_____. Shake ’Em On Down. Analogue Productions Originals APO 2010.
_____. Crawling Kingsnake. Testament TCD 6002.
_____. Don’t Mistreat a Fool. Genes GCD 9914.
_____. The World Don’t Owe Me Nothing. Earwig CD4940.
_____. Mississippi Delta Bluesman. Smithsonian Folkways Recordings CD40132.

Watch

David 'Honeyboy' Edwards, 2002 National Heritage Fellowship Concert, Washington, D.C., cdurtesy National Endowment for the Arts

David 'Honeyboy' Edwards, courtesy National Endowment for the Arts


Listen

David 'Honeyboy' Edwards answers the question 'How would you describe your style of blues?' Arlington, Virginia, 2002, interview by Alan Govenar

David 'Honeyboy' Edwards answers the question 'What was it like growing up in the Mississippi Delta?' Arlington, Virginia, 2002, interview by Alan Govenar

David 'Honeyboy' Edwards answers the question 'When did you get it in your head that you wanted to leave Mississippi?' Arlington, Virginia, 2002, interview by Alan Govenar

David 'Honeyboy' Edwards answers the question 'Who else did you record with?' Arlington, Virginia, 2002, interview by Alan Govenar

David 'Honeyboy' Edwards answers the question 'How did you meet the Chess brothers?' Arlington, Virginia, 2002, interview by Alan Govenar

David 'Honeyboy' Edwards answers the question 'Do you have any memories of Robert Johnson?' Arlington, Virginia, 2002, interview by Alan Govenar

David 'Honeyboy' Edwards answers the question 'How did you get the nickname 'Honeyboy'?' Arlington, Virginia, 2002, interview by Alan Govenar

David 'Honeyboy' Edwards answers the question 'What was it like playing with the Memphis Jug Band?' Arlington, Virginia, 2002, interview by Alan Govenar

David 'Honeyboy' Edwards answers the question 'When did you start playing music?' Arlington, Virginia, 2002, interview by Alan Govenar

David 'Honeyboy' Edwards, 'Myrtle Mae,' Don't Mistreat A Fool, 1999 Genes Cd Co., GCD 9914

David 'Honeyboy' Edwards, 'Walkin Blues,' The World Don't Owe Me Nothing, 1997 Earwig Music Company, Inc., EARWIG CD4940

David 'Honeyboy' Edwards, 'Louise Louise Blues,' Shake 'Em On Down, 2000 Acoustic Sounds, Inc., APO 2010

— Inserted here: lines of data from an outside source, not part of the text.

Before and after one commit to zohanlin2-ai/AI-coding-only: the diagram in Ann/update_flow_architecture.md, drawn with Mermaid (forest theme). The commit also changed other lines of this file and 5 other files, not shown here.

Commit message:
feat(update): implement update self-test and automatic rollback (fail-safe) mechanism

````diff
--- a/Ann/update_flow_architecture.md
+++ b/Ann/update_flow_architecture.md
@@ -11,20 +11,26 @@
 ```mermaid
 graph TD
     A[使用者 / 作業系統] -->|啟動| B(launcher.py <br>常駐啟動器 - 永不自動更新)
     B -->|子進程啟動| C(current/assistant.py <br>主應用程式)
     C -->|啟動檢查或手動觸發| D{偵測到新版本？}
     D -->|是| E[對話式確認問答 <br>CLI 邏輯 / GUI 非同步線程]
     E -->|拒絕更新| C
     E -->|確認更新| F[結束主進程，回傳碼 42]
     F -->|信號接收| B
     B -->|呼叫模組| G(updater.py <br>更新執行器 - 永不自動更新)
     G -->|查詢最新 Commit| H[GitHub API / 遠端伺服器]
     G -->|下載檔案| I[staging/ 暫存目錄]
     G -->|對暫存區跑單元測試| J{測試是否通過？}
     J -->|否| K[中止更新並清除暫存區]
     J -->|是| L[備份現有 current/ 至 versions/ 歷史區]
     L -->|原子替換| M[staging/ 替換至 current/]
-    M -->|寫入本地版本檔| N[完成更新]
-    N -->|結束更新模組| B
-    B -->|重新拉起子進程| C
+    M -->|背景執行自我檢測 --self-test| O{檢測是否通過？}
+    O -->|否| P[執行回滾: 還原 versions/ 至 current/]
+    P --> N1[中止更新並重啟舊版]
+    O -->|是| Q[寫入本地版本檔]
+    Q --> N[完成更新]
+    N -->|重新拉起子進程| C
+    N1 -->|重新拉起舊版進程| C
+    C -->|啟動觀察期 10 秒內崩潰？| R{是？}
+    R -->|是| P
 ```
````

David 'Honeyboy' Edwards, 'Bull Cow Blues.' Crawling Kingsnake, 1997 Testament Records, TCD 6002

David 'Honeyboy' Edwards, 'Big Road Blues,' I've Been Around, 1995 Trix Records, TRIX 3319